Supplied information:
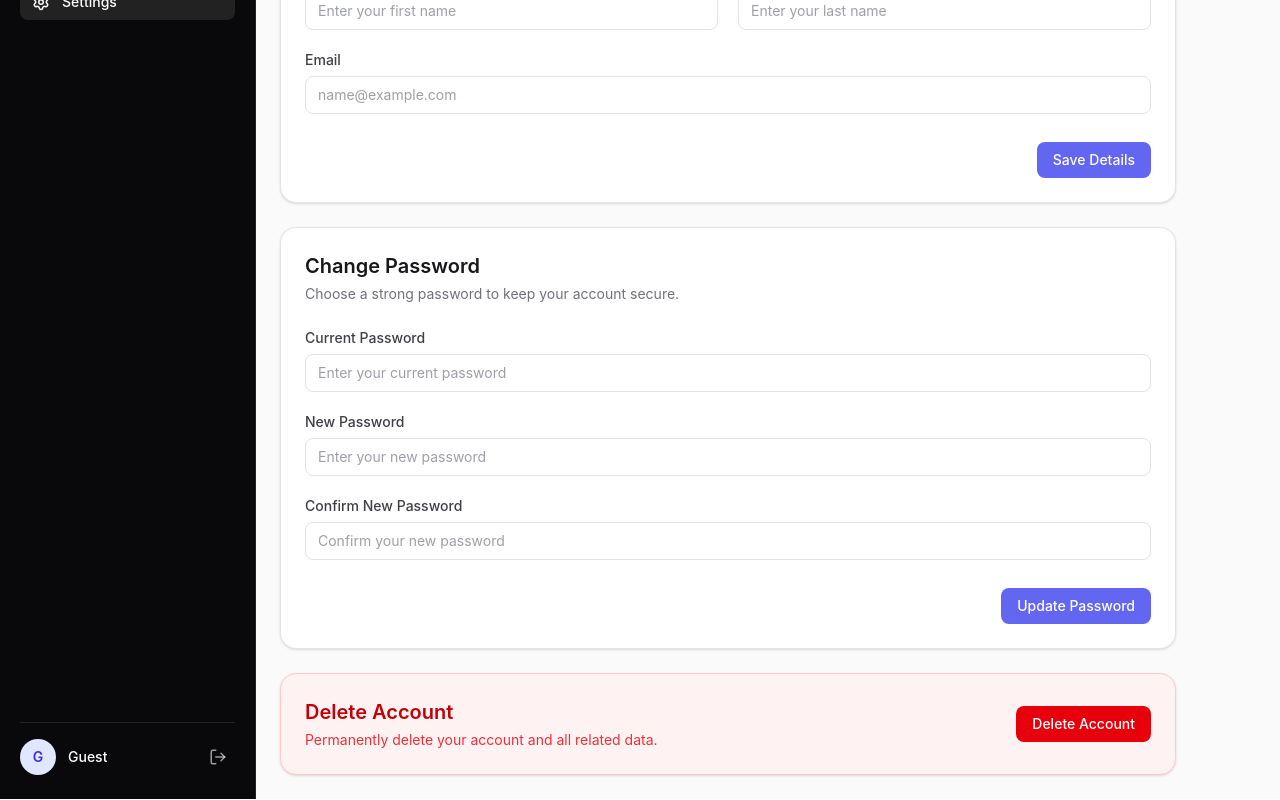
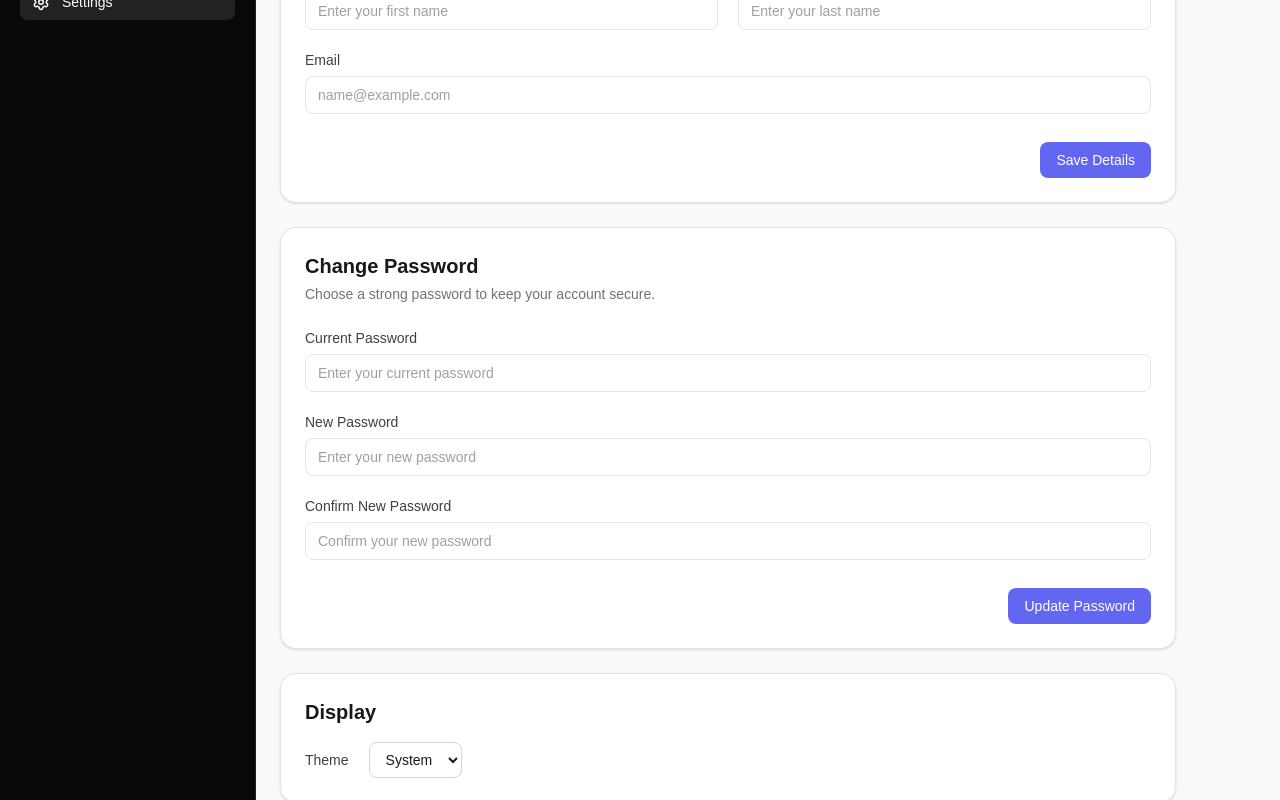
Before and after one commit to TomerP750/AppliBoard, a React (Vite) app in the folder frontend/: page /dashboard/settings in a window 1280 px wide. Shown: the part 240-1040 px from the top of the page. Built offline with nearby package versions, Linux system fonts and the light colour scheme.

Commit message:
display section added

```diff
--- /dev/null
+++ b/frontend/src/features/dashboard/settings/components/DisplaySection.tsx
@@ -0,0 +1,31 @@
+
+
+import { useState } from "react"
+
+export function DisplaySection() {
+    const [theme, setTheme] = useState("system")
+
+    return (
+        <section className="rounded-2xl border border-zinc-200 bg-white p-5 shadow-sm dark:border-zinc-700 dark:bg-zinc-900 sm:p-6">
+            <h2 className="text-xl font-semibold text-zinc-900 dark:text-zinc-100">
+                Display
+            </h2>
+            <div className="mt-4 flex flex-col gap-4">
+                <div className="flex flex-col gap-2 sm:flex-row sm:items-center gap-5">
+                    <span className="text-sm font-medium text-zinc-700 dark:text-zinc-200">
+                        Theme
+                    </span>
+                    <select
+                        value={theme}
+                        onChange={(event) => setTheme(event.target.value)}
+                        className="rounded-lg border border-zinc-300 bg-white px-3 py-2 text-sm text-zinc-900 outline-none transition-colors focus:border-zinc-500 dark:border-zinc-700 dark:bg-zinc-800 dark:text-zinc-100"
+                    >
+                        <option value="light">Light</option>
+                        <option value="dark">Dark</option>
+                        <option value="system">System</option>
+                    </select>
+                </div>
+            </div>
+        </section>
+    )
+}
--- a/frontend/src/features/dashboard/settings/pages/SettingsPage.tsx
+++ b/frontend/src/features/dashboard/settings/pages/SettingsPage.tsx
@@ -3,6 +3,7 @@ import { ChangePasswordForm } from "../components/ChangePasswordForm";
 import { PersonalDetailsForm } from "../components/PersonalDetailsForm";
 import { DashboardHeader } from "../../layout/DashboardHeader";
 import { DeleteAccount } from "../components/DeleteAccount";
+import { DisplaySection } from "../components/DisplaySection";
 
 
 export function SettingsPage() {
@@ -17,6 +18,8 @@ export function SettingsPage() {
 
                 <ChangePasswordForm />
 
+                <DisplaySection />
+
                 <DeleteAccount />
 
             </div>
--- a/frontend/src/index.css
+++ b/frontend/src/index.css
@@ -7,3 +7,7 @@
 
   --color-dark-background: #070a12;
 }
+
+* {
+  font-family: "outfit", sans-serif;
+}
```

Exercise brief: Everything in the entries above should be returned exactly, apart from the pictures.

Result for this exercise:
Before and after one commit to TomerP750/AppliBoard, a React (Vite) app in the folder frontend/: page /dashboard/settings in a window 1280 px wide. Shown: the part 240-1040 px from the top of the page. Built offline with nearby package versions, Linux system fonts and the light colour scheme.

Commit message:
display section added

```diff
--- /dev/null
+++ b/frontend/src/features/dashboard/settings/components/DisplaySection.tsx
@@ -0,0 +1,31 @@
+
+
+import { useState } from "react"
+
+export function DisplaySection() {
+    const [theme, setTheme] = useState("system")
+
+    return (
+        <section className="rounded-2xl border border-zinc-200 bg-white p-5 shadow-sm dark:border-zinc-700 dark:bg-zinc-900 sm:p-6">
+            <h2 className="text-xl font-semibold text-zinc-900 dark:text-zinc-100">
+                Display
+            </h2>
+            <div className="mt-4 flex flex-col gap-4">
+                <div className="flex flex-col gap-2 sm:flex-row sm:items-center gap-5">
+                    <span className="text-sm font-medium text-zinc-700 dark:text-zinc-200">
+                        Theme
+                    </span>
+                    <select
+                        value={theme}
+                        onChange={(event) => setTheme(event.target.value)}
+                        className="rounded-lg border border-zinc-300 bg-white px-3 py-2 text-sm text-zinc-900 outline-none transition-colors focus:border-zinc-500 dark:border-zinc-700 dark:bg-zinc-800 dark:text-zinc-100"
+                    >
+                        <option value="light">Light</option>
+                        <option value="dark">Dark</option>
+                        <option value="system">System</option>
+                    </select>
+                </div>
+            </div>
+        </section>
+    )
+}
--- a/frontend/src/features/dashboard/settings/pages/SettingsPage.tsx
+++ b/frontend/src/features/dashboard/settings/pages/SettingsPage.tsx
@@ -3,6 +3,7 @@ import { ChangePasswordForm } from "../components/ChangePasswordForm";
 import { PersonalDetailsForm } from "../components/PersonalDetailsForm";
 import { DashboardHeader } from "../../layout/DashboardHeader";
 import { DeleteAccount } from "../components/DeleteAccount";
+import { DisplaySection } from "../components/DisplaySection";
 
 
 export function SettingsPage() {
@@ -17,6 +18,8 @@ export function SettingsPage() {
 
                 <ChangePasswordForm />
 
+                <DisplaySection />
+
                 <DeleteAccount />
 
             </div>
--- a/frontend/src/index.css
+++ b/frontend/src/index.css
@@ -7,3 +7,7 @@
 
   --color-dark-background: #070a12;
 }
+
+* {
+  font-family: "outfit", sans-serif;
+}
```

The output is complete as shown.